The Supreme Court previous week ruled and reiterated that the court may grant compensation for a motor accident of any amount in excess to that which was claimed.
In the present case, the claimant restricted his claim to a sum of Rs. 3,00,000/- since he was in financial distress and could not pay the court fees whereupon, the claimant was entitled to a compensation of Rs. 9,05,000/-. The Tribunal herein allowed a compensation of Rs. 1,50,000/- which was revised and enhanced by the High Court to a sum of Rs. 2,50,000/-.
It was contended in this case by the claimant that mere confinement to compensation amount to a sum of Rs. 3,00,000/- cannot be a guiding factor for the court for not granting a fair and reasonable compensation for the injuries sustained.
The claimant in the present case was a fruit vendor running his livelihood on a hand-cart. His right arm was amputated due to the accident permanently disabling him and thereby affecting his business. The Division Bench comprising of Justices Ashok Bhushan and MR Shah opined that a compensation of Rs. 2,50,000/- cannot be considered as a fair and reasonable amount. The bench referred to Ramla v. National Insurance Company Limited, (2019) 2 SCC 192 where it was observed that,
“Though the claimants had claimed a total compensation of Rs.25,00,000/- in their claim petition filed before the Tribunal, we feel that the compensation which the claimants are entitled to is higher than the same as mentioned supra. There is no restriction that the Court cannot award compensation exceeding the claimed amount, since the function of the Tribunal or court under Section 168 of the Motor Vehicles Act, 1988 is to award “just compensation”. The Motor Vehicles Act is a beneficial and welfare legislation. A “just compensation” is one which is reasonable on the basis of evidence produced on record. It cannot be said to have become time barred. Further, there is no need for a new cause of action to claim an enhanced amount. The courts are duty bound to award just compensation.”

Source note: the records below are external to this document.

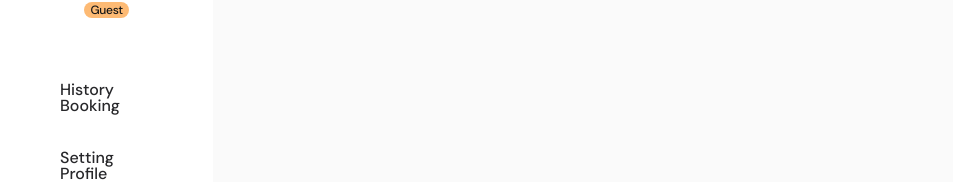
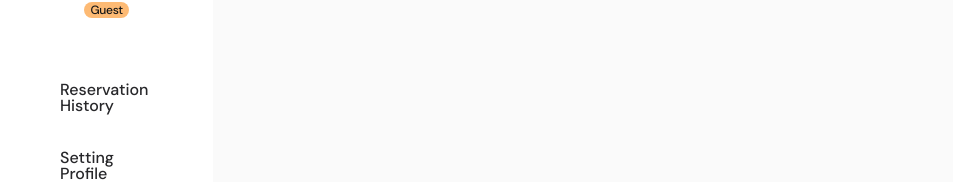
Before and after one commit to jinnaWan/ToaaNiung, a Next.js app: page /myprofile in a window 1280 px wide. Shown: the part 415-597 px from the top of the page, without its empty margins (0-953 px from the left). Built offline with nearby package versions, Linux system fonts and the light colour scheme; no server answers; sample sign-in values are in the browser's storage; a web font is replaced by a local one.

Commit message:
change wording last one

```diff
--- a/app/(site)/myprofile/page.jsx
+++ b/app/(site)/myprofile/page.jsx
@@ -97,7 +97,7 @@ export default function MyProfile() {
 
             <a onClick={handleMenuClick("historybooking")} href="#">
               <div className="text-zinc-800 text-base font-medium leading-4 mt-14 py-2 px-1 rounded-lg hover:bg-gray-200">
-                History Booking
+                Reservation History
               </div>
             </a>
 
```
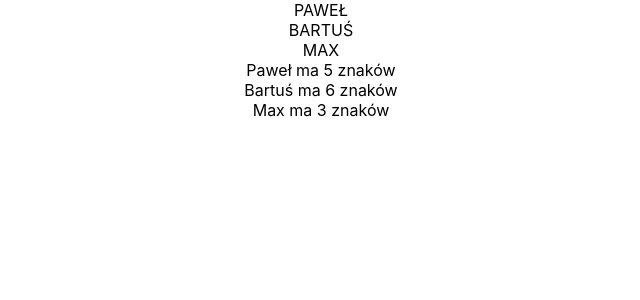
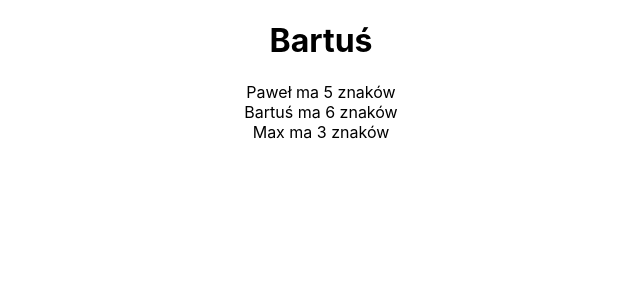
Before and after one commit to MaksSU/repo_team_odmrazamy_maryle, a React (Create React App) app: page / in a window 1280 px wide. Shown: the top 300 px of the page, without its empty margins (319-959 px from the left). Built offline with nearby package versions, Linux system fonts and the light colour scheme.

Commit message:
Zadanko domowe bartusia

```diff
--- a/src/App.js
+++ b/src/App.js
@@ -23,14 +23,19 @@ const name_list = [
   // "Natalia Szwedo 'Baka'",
 ];
 
-console.log(name_list[1].name);
+// console.log(name_list[1].name);
 console.log(name_list[2].name);
 
-const updateNameBartus = ({ name }) => {
-  console.log(name);
-  const changeToUpper = name.toLocaleUpperCase();
-  return changeToUpper;
-};
+// const updateNameBartus = ({ name }) => {
+//   console.log(name);
+//   const changeToUpper = name.toLocaleUpperCase();
+//   return changeToUpper;
+// };
+
+//Tworze tutaj funkcje która tworzy komponenty, w propsach używam {name} co ma odnosić się do danej wartości name w naszym obiekcie w liście name_list.
+function NameComponentBartus({ name }) {
+  return <h1>{name}</h1>;
+}
 
 const updateNameMax = (name) => {
   // console.log(name);
@@ -46,10 +51,15 @@ const updateNameMax = (name) => {
 function App() {
   return (
     <div className="App">
-      <div>
+      {/* <div>
         {name_list.map((item) => (
           <div>{updateNameBartus(item)}</div>
         ))}
+      </div> */}
+
+      {/* Tutaj ją wywołuje: nazwaFunkcji toCoPrzesyłamDoFunkcji={naszaLista[element].toCoChcemyWydobyć } */}
+      <div>
+        <NameComponentBartus name={name_list[1].name} />
       </div>
 
       <div>
```
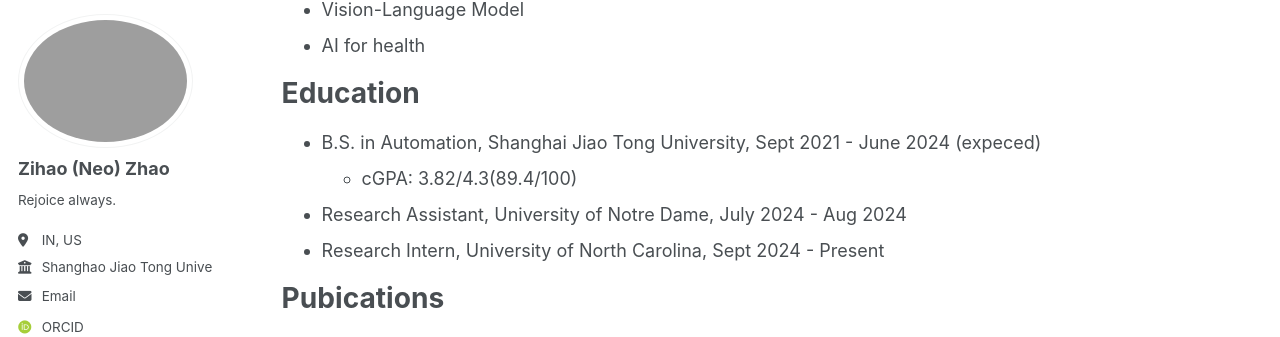
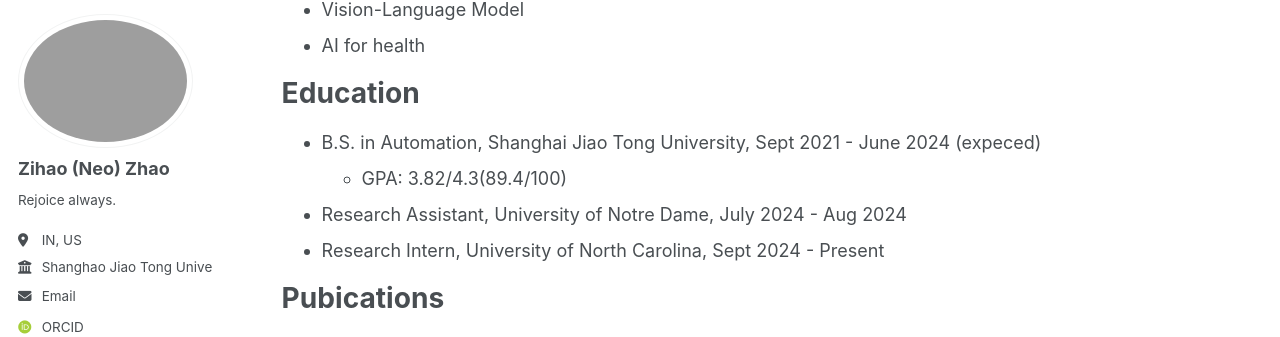
Before and after one commit to neo1zh/neo1zh.github.io, a Jekyll site: the page built from _pages/about.md, in a window 1280 px wide and 900 px high, scrolled down 330 px. Shown: the part 92-429 px from the top of the window. Built offline with Jekyll 4.4.1, drawn with Linux system fonts in a browser that asks for light colours; some web fonts are replaced; some of the changed lines change nothing that is shown.

Commit message:
Fix typo in about page and update GPA format

```diff
--- a/_pages/about.md
+++ b/_pages/about.md
@@ -20,7 +20,7 @@ Research Interest
 Education
 =====
 - B.S. in Automation, Shanghai Jiao Tong University, Sept 2021 - June 2024 (expeced)
-  - cGPA: 3.82/4.3(89.4/100)
+  - GPA: 3.82/4.3(89.4/100)
 - Research Assistant, University of Notre Dame, July 2024 - Aug 2024
 - Research Intern, University of North Carolina, Sept 2024 - Present
 
```
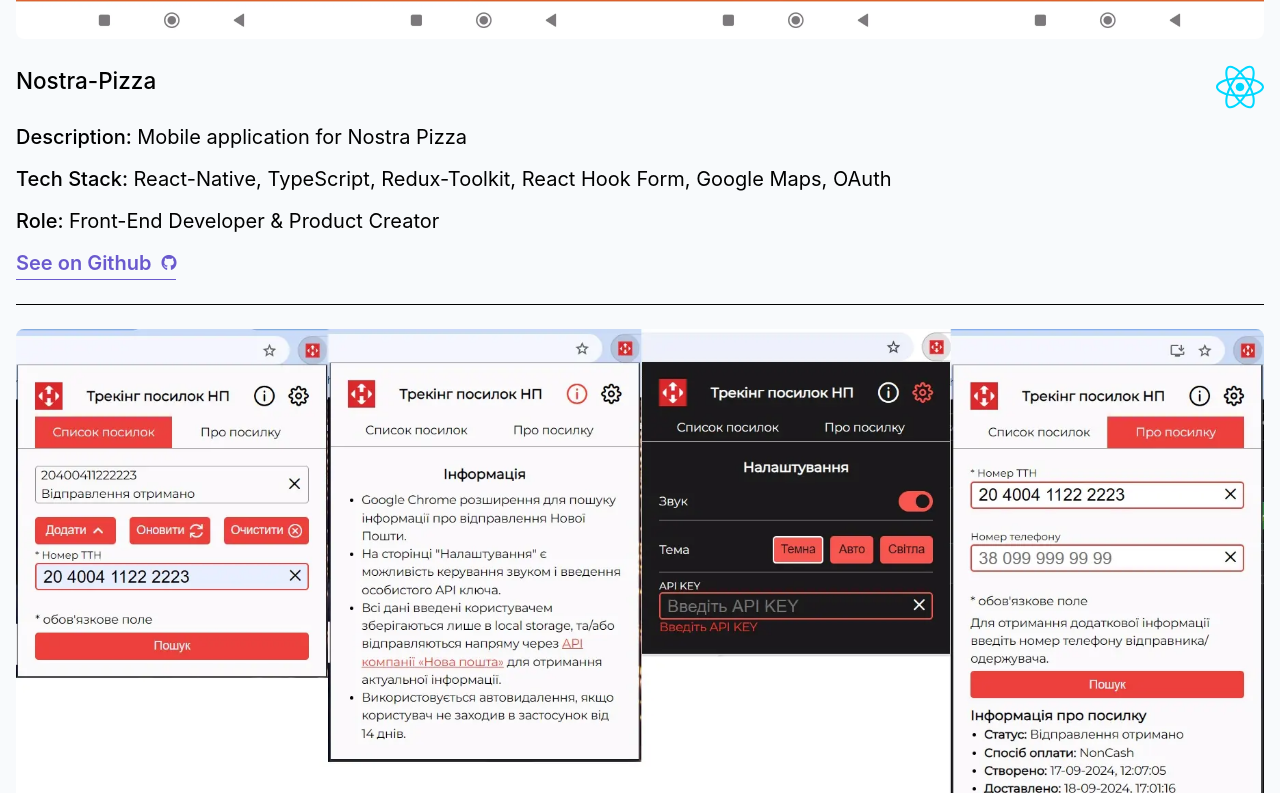
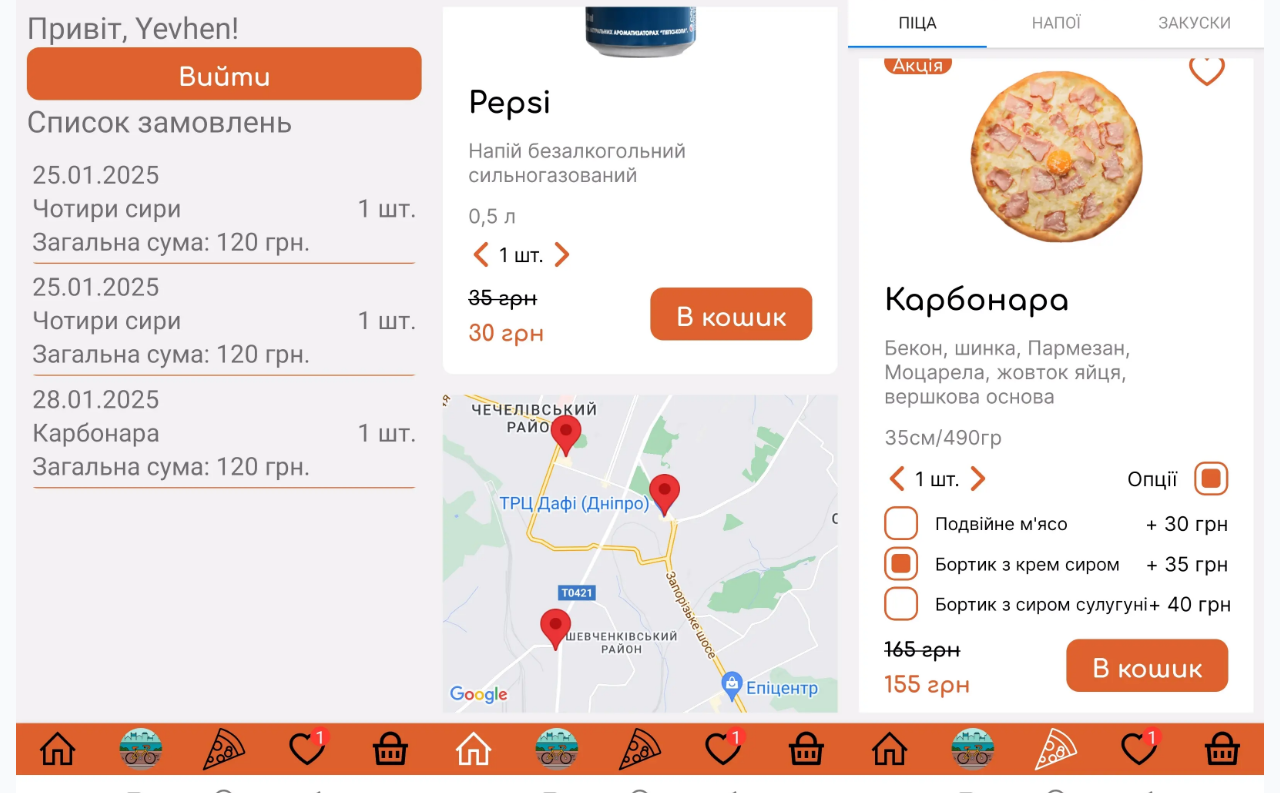
Before and after one commit to Yevhenns/portfolio, a Vue app: page /projects in a window 1280 px wide. Shown: the part 3467-4260 px from the top of the page. Built offline with nearby package versions, Linux system fonts and the light colour scheme.

Commit message:
edited projects

```diff
--- a/src/assets/projects.ts
+++ b/src/assets/projects.ts
@@ -29,7 +29,8 @@ export const projects = [
     image: '/images/projects/nostra-mobile.webp',
     techImage: '/images/technologies/react.svg',
     title: 'Nostra-Pizza',
-    description: 'Mobile application for Nostra Pizza',
+    description:
+      "Mobile application for Nostra Pizza with Google authentication and order confirmations via email. Users can browse products, some with additional options like extra portions of meat. Orders are placed through a form that includes a phone number input mask and Google address input for delivery. Regular users can view their order history, while admins have access to a dedicated admin panel. Orders are sent to the owner's Gmail account. All products and orders from authenticated users are stored in MongoDB. The app is responsive, supports multiple devices, and allows users to save products to their favorites list.",
     techstack: 'React-Native, TypeScript, Redux-Toolkit, React Hook Form, Google Maps, OAuth',
     role: 'Front-End Developer & Product Creator',
     liveUrl: null,
```
Also changed, not shown: public/images/projects/evently.webp, public/images/projects/nostra-mobile.webp.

This clearly means that neither the Tribunal nor the High Court was precluded to grant a higher compensation.